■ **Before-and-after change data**
···

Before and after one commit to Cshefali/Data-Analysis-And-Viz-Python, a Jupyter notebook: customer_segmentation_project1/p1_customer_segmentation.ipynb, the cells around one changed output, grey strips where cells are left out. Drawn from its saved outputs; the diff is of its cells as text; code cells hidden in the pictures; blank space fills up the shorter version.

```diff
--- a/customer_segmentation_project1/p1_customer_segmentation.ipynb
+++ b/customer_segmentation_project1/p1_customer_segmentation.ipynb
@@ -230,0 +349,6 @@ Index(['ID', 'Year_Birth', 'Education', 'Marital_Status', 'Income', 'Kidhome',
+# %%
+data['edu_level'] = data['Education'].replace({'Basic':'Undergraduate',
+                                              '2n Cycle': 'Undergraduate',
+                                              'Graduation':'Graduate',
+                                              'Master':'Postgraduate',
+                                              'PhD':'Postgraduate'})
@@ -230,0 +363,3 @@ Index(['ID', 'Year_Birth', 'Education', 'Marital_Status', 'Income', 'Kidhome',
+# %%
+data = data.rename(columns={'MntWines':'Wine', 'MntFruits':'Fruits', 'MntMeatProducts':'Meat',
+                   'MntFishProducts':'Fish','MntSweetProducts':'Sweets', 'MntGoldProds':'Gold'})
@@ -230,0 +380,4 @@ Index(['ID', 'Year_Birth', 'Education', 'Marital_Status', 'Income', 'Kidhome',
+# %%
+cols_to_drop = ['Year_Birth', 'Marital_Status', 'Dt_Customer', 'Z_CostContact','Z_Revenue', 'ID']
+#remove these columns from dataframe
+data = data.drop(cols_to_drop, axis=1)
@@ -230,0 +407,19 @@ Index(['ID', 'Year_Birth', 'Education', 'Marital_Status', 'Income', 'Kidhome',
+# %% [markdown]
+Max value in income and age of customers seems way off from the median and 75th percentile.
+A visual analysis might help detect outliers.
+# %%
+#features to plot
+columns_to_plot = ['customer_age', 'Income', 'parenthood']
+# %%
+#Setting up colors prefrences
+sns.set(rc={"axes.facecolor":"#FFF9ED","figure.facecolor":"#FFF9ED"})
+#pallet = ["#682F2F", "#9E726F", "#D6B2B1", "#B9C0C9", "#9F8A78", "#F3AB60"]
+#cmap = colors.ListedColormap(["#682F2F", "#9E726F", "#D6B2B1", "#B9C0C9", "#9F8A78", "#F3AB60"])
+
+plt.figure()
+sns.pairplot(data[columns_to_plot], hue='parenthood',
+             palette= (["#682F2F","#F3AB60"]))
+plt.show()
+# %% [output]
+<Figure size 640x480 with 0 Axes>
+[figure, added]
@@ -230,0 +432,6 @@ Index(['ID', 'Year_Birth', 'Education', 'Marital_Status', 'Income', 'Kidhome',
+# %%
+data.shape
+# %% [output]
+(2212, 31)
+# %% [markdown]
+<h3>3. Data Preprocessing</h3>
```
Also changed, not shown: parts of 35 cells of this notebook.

···

■ **Exercise details**
Nothing should be changed: write out all of the data as is.

■ **Expected output**
Before and after one commit to Cshefali/Data-Analysis-And-Viz-Python, a Jupyter notebook: customer_segmentation_project1/p1_customer_segmentation.ipynb, the cells around one changed output, grey strips where cells are left out. Drawn from its saved outputs; the diff is of its cells as text; code cells hidden in the pictures; blank space fills up the shorter version.

```diff
--- a/customer_segmentation_project1/p1_customer_segmentation.ipynb
+++ b/customer_segmentation_project1/p1_customer_segmentation.ipynb
@@ -230,0 +349,6 @@ Index(['ID', 'Year_Birth', 'Education', 'Marital_Status', 'Income', 'Kidhome',
+# %%
+data['edu_level'] = data['Education'].replace({'Basic':'Undergraduate',
+                                              '2n Cycle': 'Undergraduate',
+                                              'Graduation':'Graduate',
+                                              'Master':'Postgraduate',
+                                              'PhD':'Postgraduate'})
@@ -230,0 +363,3 @@ Index(['ID', 'Year_Birth', 'Education', 'Marital_Status', 'Income', 'Kidhome',
+# %%
+data = data.rename(columns={'MntWines':'Wine', 'MntFruits':'Fruits', 'MntMeatProducts':'Meat',
+                   'MntFishProducts':'Fish','MntSweetProducts':'Sweets', 'MntGoldProds':'Gold'})
@@ -230,0 +380,4 @@ Index(['ID', 'Year_Birth', 'Education', 'Marital_Status', 'Income', 'Kidhome',
+# %%
+cols_to_drop = ['Year_Birth', 'Marital_Status', 'Dt_Customer', 'Z_CostContact','Z_Revenue', 'ID']
+#remove these columns from dataframe
+data = data.drop(cols_to_drop, axis=1)
@@ -230,0 +407,19 @@ Index(['ID', 'Year_Birth', 'Education', 'Marital_Status', 'Income', 'Kidhome',
+# %% [markdown]
+Max value in income and age of customers seems way off from the median and 75th percentile.
+A visual analysis might help detect outliers.
+# %%
+#features to plot
+columns_to_plot = ['customer_age', 'Income', 'parenthood']
+# %%
+#Setting up colors prefrences
+sns.set(rc={"axes.facecolor":"#FFF9ED","figure.facecolor":"#FFF9ED"})
+#pallet = ["#682F2F", "#9E726F", "#D6B2B1", "#B9C0C9", "#9F8A78", "#F3AB60"]
+#cmap = colors.ListedColormap(["#682F2F", "#9E726F", "#D6B2B1", "#B9C0C9", "#9F8A78", "#F3AB60"])
+
+plt.figure()
+sns.pairplot(data[columns_to_plot], hue='parenthood',
+             palette= (["#682F2F","#F3AB60"]))
+plt.show()
+# %% [output]
+<Figure size 640x480 with 0 Axes>
+[figure, added]
@@ -230,0 +432,6 @@ Index(['ID', 'Year_Birth', 'Education', 'Marital_Status', 'Income', 'Kidhome',
+# %%
+data.shape
+# %% [output]
+(2212, 31)
+# %% [markdown]
+<h3>3. Data Preprocessing</h3>
```
Also changed, not shown: parts of 35 cells of this notebook.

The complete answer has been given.